Thorne Wyness Architects

USCA Community Housing

Winner of the Scottish Rural Innovators award for Housing, 2016 and the SURF Sustainability award for Housing in 2017. Shortlisted for the Structural Timber Awards in the Social Housing Project of the year category 2018.

Ulva Ferry is a remote village in the National Scenic Area of North West Mull. Strong winds and heavy rains due to its exposed coastal location can make it a challenging but beautiful place to live.

In 2010 the community was under threat of losing its Primary School and Community Centre due to population decline caused by a lack of affordable housing options. This project, a joint venture between the Ulva School Community Association (USCA) and Mull and Iona Community Trust (MICT), sought to sustain the community by providing two, three-bedroom rental homes, giving priority to young families.

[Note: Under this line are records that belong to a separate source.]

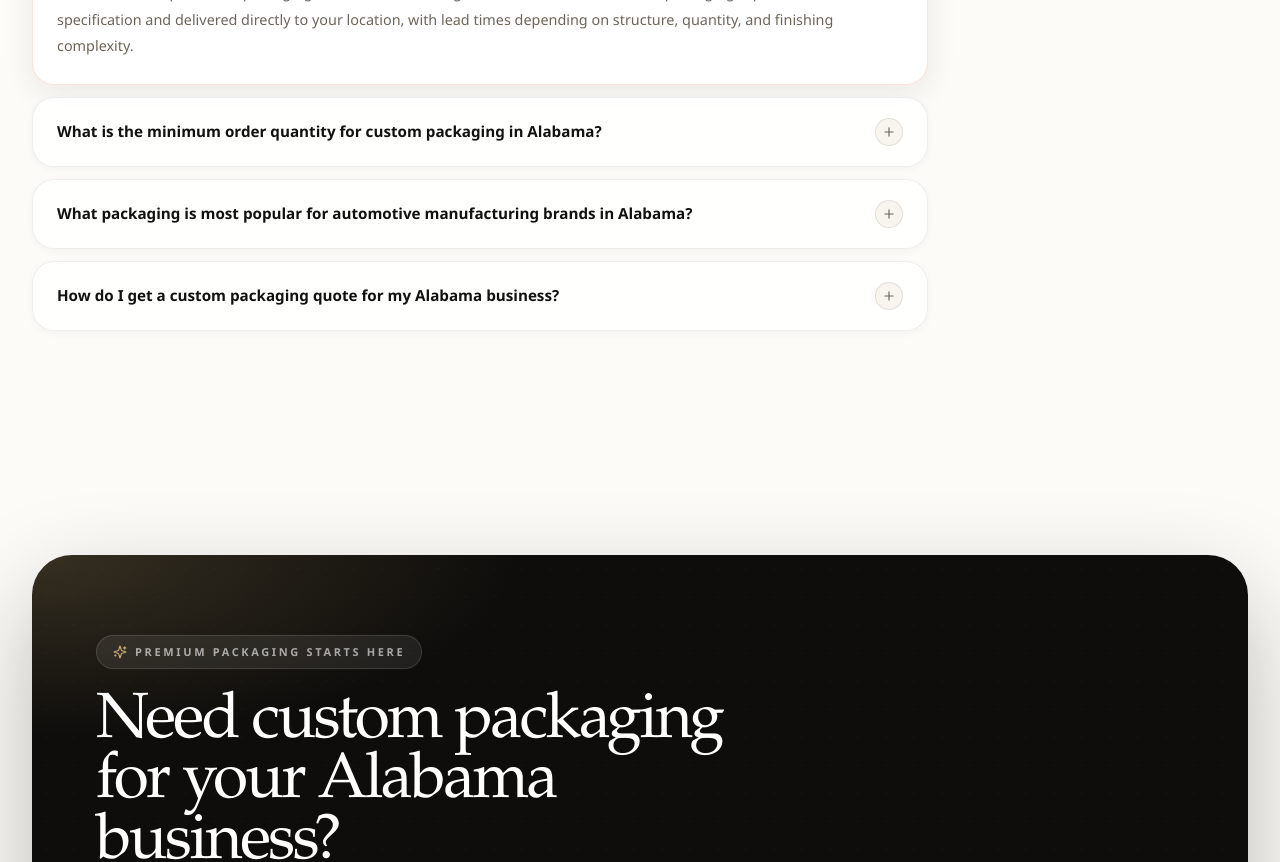
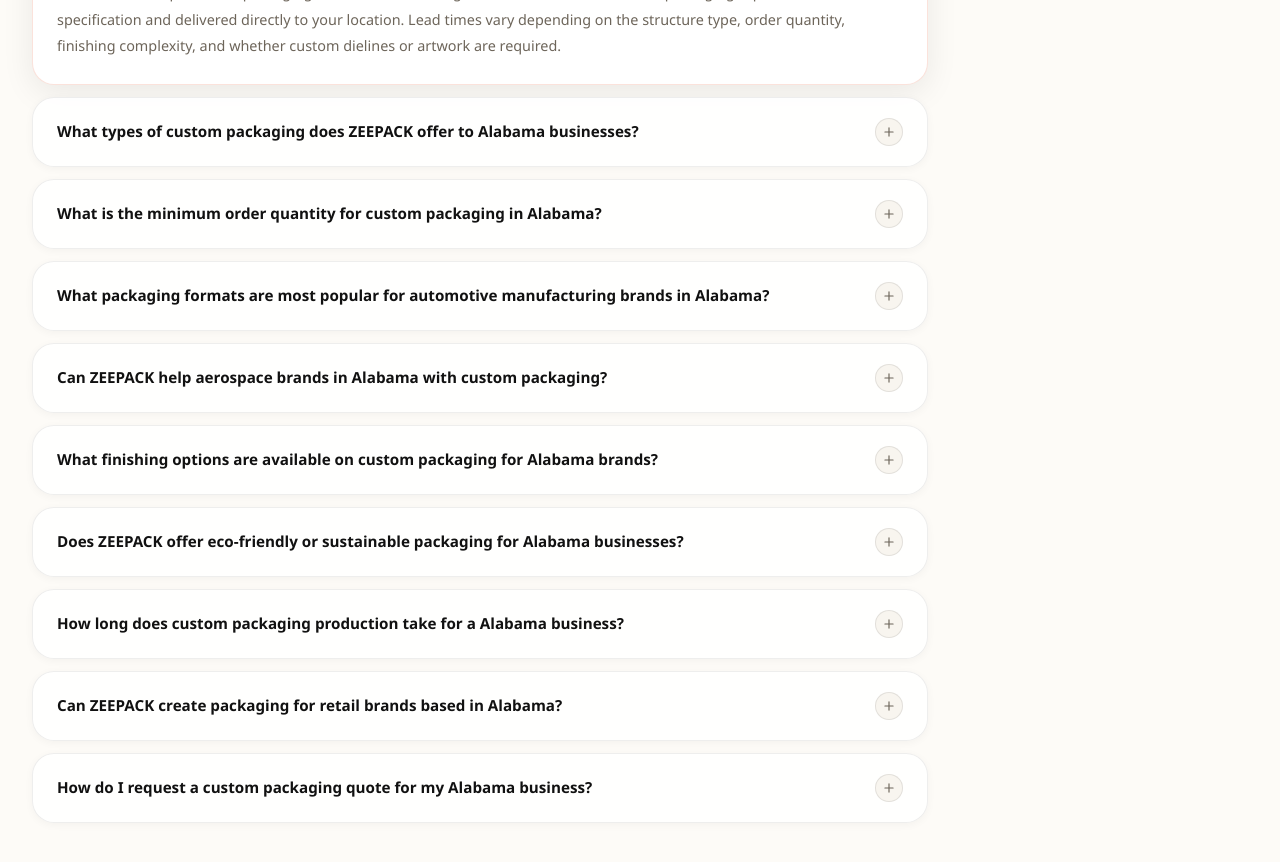
Before and after one commit to iamzeeshaikh/zeepack, a Next.js app: page /custom-boxes-alabama in a window 1280 px wide. Shown: the part 5740-6602 px from the top of the page. Built offline with nearby package versions, Linux system fonts and the light colour scheme.

Commit message:
Expand location page FAQs from 4 to 10 location-specific questions
Each FAQ uses the location name, state, industries, and product formats
to generate unique, contextual answers for every state and city page.

Co-Authored-By: Claude Sonnet 4.6 <noreply@anthropic.com>

```diff
--- a/src/app/[slug]/page.tsx
+++ b/src/app/[slug]/page.tsx
@@ -181,25 +181,55 @@ function generateFAQs(location: LocationData): Array<{ question: string; answer:
   const locName = location.type === "city"
     ? `${location.name}, ${location.stateAbbr}`
     : location.name;
+  const locShort = location.name;
   const firstProduct = productNames[location.products[0]] ?? "custom packaging";
+  const secondProduct = productNames[location.products[1]] ?? "mailer boxes";
+  const thirdProduct = productNames[location.products[2]] ?? "folding cartons";
   const firstIndustry = location.industries[0] ?? "local businesses";
+  const secondIndustry = location.industries[1] ?? "retail brands";
+  const thirdIndustry = location.industries[2] ?? "e-commerce brands";
+  const isState = location.type === "state";
 
   return [
     {
       question: `Does ZEEPACK ship custom packaging to ${locName}?`,
-      answer: `Yes. ZEEPACK ships custom packaging nationwide, including to businesses in ${locName}. All packaging is produced to specification and delivered directly to your location, with lead times depending on structure, quantity, and finishing complexity.`,
+      answer: `Yes. ZEEPACK ships custom packaging nationwide, including to businesses in ${locName}. All packaging is produced to specification and delivered directly to your location. Lead times vary depending on the structure type, order quantity, finishing complexity, and whether custom dielines or artwork are required.`,
+    },
+    {
+      question: `What types of custom packaging does ZEEPACK offer to ${locShort} businesses?`,
+      answer: `ZEEPACK offers a wide range of custom packaging formats for ${locShort} businesses — including rigid boxes, mailer boxes, folding cartons, gift boxes, display boxes, kraft boxes, corrugated boxes, candle packaging, cosmetic packaging, jewelry boxes, CBD packaging, supplement packaging, food boxes, tissue paper, paper bags, sleeves, inserts, and labels. The right format depends on your product type, distribution channel, and brand presentation goals.`,
     },
     {
       question: `What is the minimum order quantity for custom packaging in ${locName}?`,
-      answer: `Minimum order quantities vary by product type. Many premium formats — including rigid boxes and mailer boxes — are available in lower minimum quantities suitable for growing brands, launch runs, and boutique operations in ${locName}.`,
+      answer: `Minimum order quantities vary by product type and structure. Many premium formats — including rigid boxes, mailer boxes, and folding cartons — are available in lower minimum quantities suited for growing brands, launch kits, and boutique operations in ${locName}. Contact ZEEPACK with your project details to confirm quantities for a specific format.`,
     },
     {
-      question: `What packaging is most popular for ${firstIndustry.toLowerCase()} brands in ${location.name}?`,
-      answer: `${firstProduct} are commonly requested by ${firstIndustry.toLowerCase()} brands in the area. The right format depends on the product type, price point, retail versus e-commerce context, and the level of presentation the brand needs to communicate at first touch.`,
+      question: `What packaging formats are most popular for ${firstIndustry.toLowerCase()} brands in ${locShort}?`,
+      answer: `${firstProduct} are among the most requested formats by ${firstIndustry.toLowerCase()} brands in the area. The specific choice depends on the product's price point, distribution channel — retail, gifting, or direct-to-consumer — and the level of structural and finish quality the brand needs to communicate at the point of sale or delivery.`,
     },
     {
-      question: `How do I get a custom packaging quote for my ${location.name} business?`,
-      answer: `Request a quote through ZEEPACK's quote page or contact us directly. Share your product type, approximate dimensions, quantity, and any structure or finish preferences. A response typically comes within 24 hours for most standard project requests.`,
+      question: `Can ZEEPACK help ${secondIndustry.toLowerCase()} brands in ${locShort} with custom packaging?`,
+      answer: `Yes. ${secondProduct} and other premium formats are well-suited for ${secondIndustry.toLowerCase()} brands in ${locShort}. ZEEPACK works across structure selection, material routes, insert planning, and finishing direction to develop packaging that fits the product and the brand's intended presentation level.`,
+    },
+    {
+      question: `What finishing options are available on custom packaging for ${locShort} brands?`,
+      answer: `Finishing options available across most formats include foil stamping, embossing, debossing, soft-touch lamination, matte lamination, gloss lamination, and spot UV coating. The right finishing system depends on the product category, budget, and the visual identity of the brand. ZEEPACK can help ${locShort} brands choose finishes that suit both the aesthetic and the practical production constraints.`,
+    },
+    {
+      question: `Does ZEEPACK offer eco-friendly or sustainable packaging for ${locShort} businesses?`,
+      answer: `Yes. Recyclable boards, kraft stocks, FSC-certified materials, reduced-plastic directions, and more efficient structural approaches can all be explored for ${locShort} brands. Sustainable packaging options are available across most product categories without sacrificing the finish quality or brand presentation that premium packaging requires.`,
+    },
+    {
+      question: `How long does custom packaging production take for a ${locShort} business?`,
+      answer: `Production timelines depend on the packaging type, order quantity, finishing requirements, and whether custom structural dielines or new artwork files are involved. Most projects move into production within a few weeks after design approvals are complete. Rush timelines may be possible depending on format and quantity — share your deadline when requesting a quote.`,
+    },
+    {
+      question: `Can ZEEPACK create packaging for ${thirdIndustry.toLowerCase()} brands based in ${locShort}?`,
+      answer: `Yes. ${thirdProduct} and related formats are commonly developed for ${thirdIndustry.toLowerCase()} brands. ZEEPACK works with businesses across ${isState ? locShort : `${locShort} and the broader ${location.stateName} region`} to develop packaging that matches the product category, channel requirements, and the level of presentation the brand is targeting — whether for retail, e-commerce, gifting, or subscription fulfillment.`,
+    },
+    {
+      question: `How do I request a custom packaging quote for my ${locShort} business?`,
+      answer: `Use ZEEPACK's quote page or contact us directly with your project details — product type, approximate dimensions, target quantity, preferred materials, and any finish or structural preferences. Most standard project inquiries receive an initial response within 24 hours. For more complex structures or specialty formats, additional details may be needed before a full quote can be prepared.`,
     },
   ];
 }
```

Our aim was to create modern, comfortable and bright affordable family housing, with low heating bills to combat fuel poverty and thermally robust construction to prevent dampness and mould in the high humidity location.

The houses are ‘Silver’ certified by the Association for Environment Conscious Building (AECB) and received the Scottish Rural Innovators award for Housing in 2016 and the SURF Sustainability Housing Award in 2017. They are happily occupied by two families with a total of 6 children and have affordable rents and low energy bills, which make them a significant community asset.

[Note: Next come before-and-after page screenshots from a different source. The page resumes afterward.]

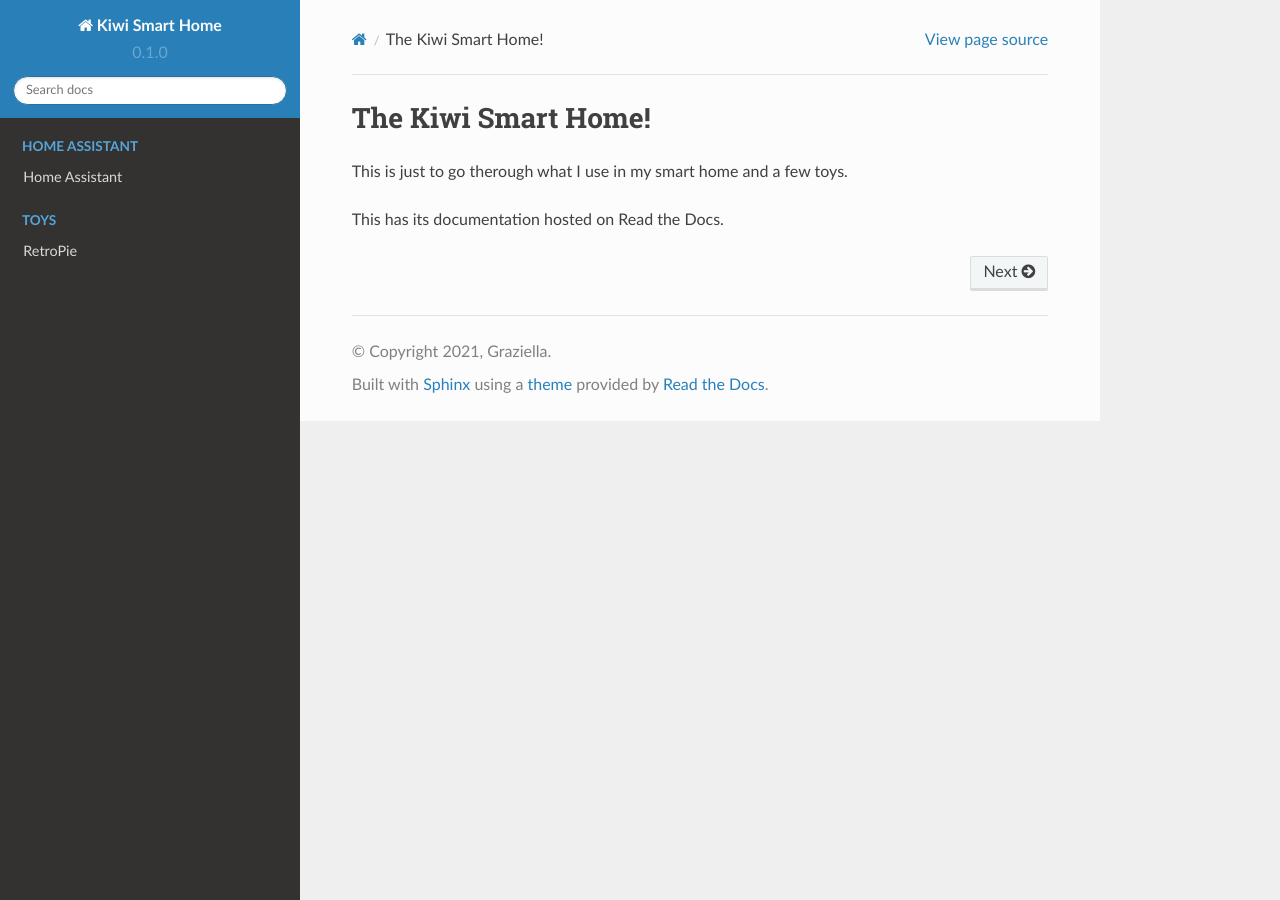
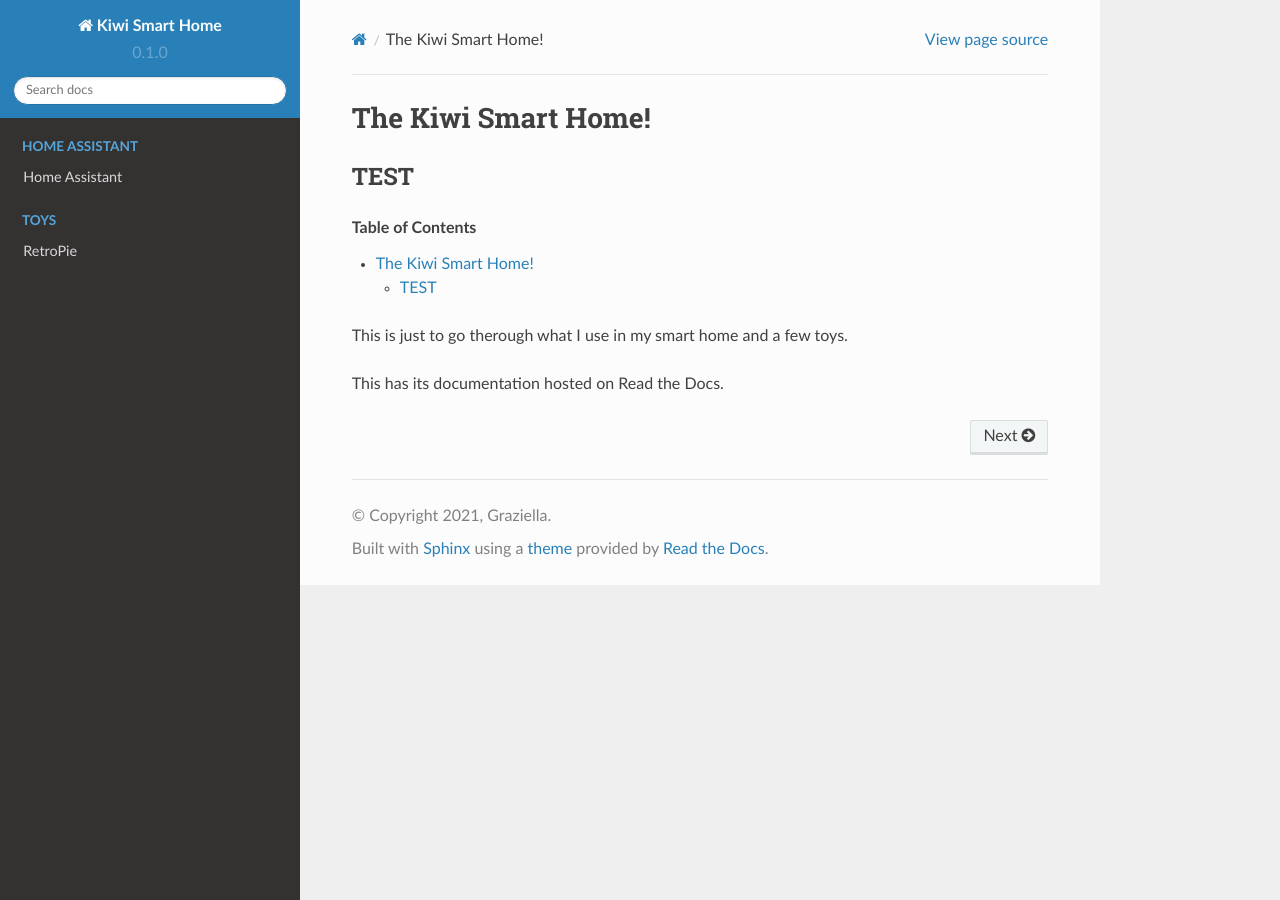
Before and after one commit to moh-Brent/the-kiwi-smart-home, a Sphinx documentation site: the page built from docs/source/index.rst, in a window 1280 px wide. Built offline with Sphinx 7.4.7 and the Read the Docs theme 2.0.0, drawn with Linux system fonts in a browser that asks for light colours.

Commit message:
Update index.rst

```diff
--- a/docs/source/index.rst
+++ b/docs/source/index.rst
@@ -1,5 +1,10 @@
 The Kiwi Smart Home!
 ===================================
+
+****
+TEST
+****
+.. contents:: Table of Contents
 
 This is just to go therough what I use in my smart home and a few toys.
 
```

South elevation


Design principals

The houses are designed using Fabric First, Passive House principles. A Cross laminated timber structure allowed us to create generous internal volumes inside a more reserved exterior. CLT helped us achieve great levels of airtightness and continuous insulation resulting in negative thermal bridging values. The thermally robust construction, along with modest north, east and west glazing and compact services mean that the houses are close to Passive standard, despite their single storey massing, rounding off the row of buildings, as encouraged by the local planners.

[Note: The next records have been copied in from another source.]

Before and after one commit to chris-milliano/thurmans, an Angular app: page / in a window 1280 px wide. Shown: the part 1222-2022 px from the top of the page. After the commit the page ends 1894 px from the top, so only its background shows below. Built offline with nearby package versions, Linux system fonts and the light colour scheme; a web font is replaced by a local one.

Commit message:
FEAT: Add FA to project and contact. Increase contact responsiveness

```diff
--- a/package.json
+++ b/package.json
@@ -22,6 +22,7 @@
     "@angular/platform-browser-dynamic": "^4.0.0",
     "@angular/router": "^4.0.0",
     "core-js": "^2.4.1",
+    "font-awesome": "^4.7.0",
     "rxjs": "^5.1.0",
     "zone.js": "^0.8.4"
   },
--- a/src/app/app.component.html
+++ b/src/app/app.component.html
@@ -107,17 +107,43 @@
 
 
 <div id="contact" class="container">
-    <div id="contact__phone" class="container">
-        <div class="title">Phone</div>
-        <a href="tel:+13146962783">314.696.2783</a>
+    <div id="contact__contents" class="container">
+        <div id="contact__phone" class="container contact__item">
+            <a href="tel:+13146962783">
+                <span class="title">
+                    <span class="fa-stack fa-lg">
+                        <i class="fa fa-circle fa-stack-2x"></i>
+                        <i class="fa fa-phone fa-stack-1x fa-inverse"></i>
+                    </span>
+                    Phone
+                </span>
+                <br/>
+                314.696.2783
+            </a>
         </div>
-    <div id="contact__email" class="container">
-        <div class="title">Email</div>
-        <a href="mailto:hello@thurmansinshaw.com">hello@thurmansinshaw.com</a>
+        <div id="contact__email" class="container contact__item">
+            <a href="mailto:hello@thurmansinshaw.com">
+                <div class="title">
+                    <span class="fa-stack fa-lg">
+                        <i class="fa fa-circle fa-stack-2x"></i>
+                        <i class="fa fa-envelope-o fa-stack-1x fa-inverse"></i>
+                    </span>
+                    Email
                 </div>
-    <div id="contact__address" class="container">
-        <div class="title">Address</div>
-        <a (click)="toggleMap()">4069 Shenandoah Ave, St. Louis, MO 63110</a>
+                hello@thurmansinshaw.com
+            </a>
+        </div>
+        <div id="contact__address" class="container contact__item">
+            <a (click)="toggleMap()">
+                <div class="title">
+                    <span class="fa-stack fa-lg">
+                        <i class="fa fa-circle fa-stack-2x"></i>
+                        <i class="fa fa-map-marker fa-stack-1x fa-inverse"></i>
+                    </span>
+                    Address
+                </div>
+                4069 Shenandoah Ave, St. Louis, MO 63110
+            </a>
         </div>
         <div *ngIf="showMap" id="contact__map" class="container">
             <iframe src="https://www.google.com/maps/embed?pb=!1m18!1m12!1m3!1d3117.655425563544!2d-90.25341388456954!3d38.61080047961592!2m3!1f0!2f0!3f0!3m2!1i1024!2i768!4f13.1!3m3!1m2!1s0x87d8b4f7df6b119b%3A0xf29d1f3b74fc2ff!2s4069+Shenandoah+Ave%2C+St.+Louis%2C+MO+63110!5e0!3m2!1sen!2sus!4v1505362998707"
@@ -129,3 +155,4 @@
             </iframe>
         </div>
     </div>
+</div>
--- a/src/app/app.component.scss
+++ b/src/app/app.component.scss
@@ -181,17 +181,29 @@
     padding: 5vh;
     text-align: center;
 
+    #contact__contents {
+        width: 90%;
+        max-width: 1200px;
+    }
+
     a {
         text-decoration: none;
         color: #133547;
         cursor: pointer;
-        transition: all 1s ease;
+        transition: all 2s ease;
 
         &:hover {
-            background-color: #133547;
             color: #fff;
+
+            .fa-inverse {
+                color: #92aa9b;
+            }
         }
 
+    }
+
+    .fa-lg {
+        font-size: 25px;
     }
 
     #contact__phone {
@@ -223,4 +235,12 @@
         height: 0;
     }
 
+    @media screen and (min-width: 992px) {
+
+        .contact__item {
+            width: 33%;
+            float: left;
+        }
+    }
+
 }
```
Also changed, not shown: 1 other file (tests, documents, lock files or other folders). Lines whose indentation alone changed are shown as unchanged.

Internally, emphasis is placed on the kitchen, dining and living space as the heart of family life, and a strong connection is made between these spaces, the garden, and the wild landscape beyond. To create value, formal circulation and built-in storage was minimised thereby increasing the floor area and flexibility of spaces. A separate utility room gives access to the garden and an abundance of warm, ventilated storage is provided in the roof space.

The homes have more traditional, private north facing elevations, as seen from the road, and large areas of triple glazing to the garden and the south. The external cladding is sourced from a traditional, vernacular palette of Scottish larch and corrugated metal in a blue that takes precedent from the colours of the sea. We developed a set of custom details that sought to elevate the modest materials and create crisp and clean profiles that will prolong their life and protect them from harsh weather conditions.

The houses are heated by a single storage heater in the main living space, along with an electric towel rail in the bathroom. Hot water is mainly provided by solar thermal panels in the summer, with an electric back-up in the winter. A mechanical heat recovery system ensures that cooking smells from the open plan kitchen are minimised and humidity is controlled throughout the house. This system recovers heat from the extracted air to ensure nothing is wasted.

View of living room

View of dining room

View of kitchen


We wanted to deliver the best possible value to the community to make the most of their investment in the project and felt that adopting passive principles would secure tenancies in an area where heating costs associated with converted farm buildings and traditional properties can be difficult to sustain. Working with local contractors, unfamiliar with passive techniques and rigorous air testing and in a climate that can often be unsympathetic, we were looking for a way of simplifying the process.

We were familiar with Cross Laminated Timber through studying timber construction methods and felt that using CLT would allow us to achieve a very high standard of build quickly, easily and economically. Both houses achieved final airtightness results of 0.39l/s despite our contractors working under difficult conditions.

The houses are extremely thermally efficient as the structure is all on the same plane and the construction is thermal-bridge-free, with the exception of the small transfer points of the fixing through the insulation to the CLT.

The space heating requirement is minimal: a single storage heater in the main living space, along with an electric towel rail in the bathroom. Thanks to the high level of airtightness our use of a Mechanical ventilation and heat recovery system is particularly efficient, and the thermal mass provided by the CLT helps to keep internal temperatures constant.

The houses at Ulva Ferry are featured in Issue 23 of Passive House Plus Magazine.

completed

MICT
North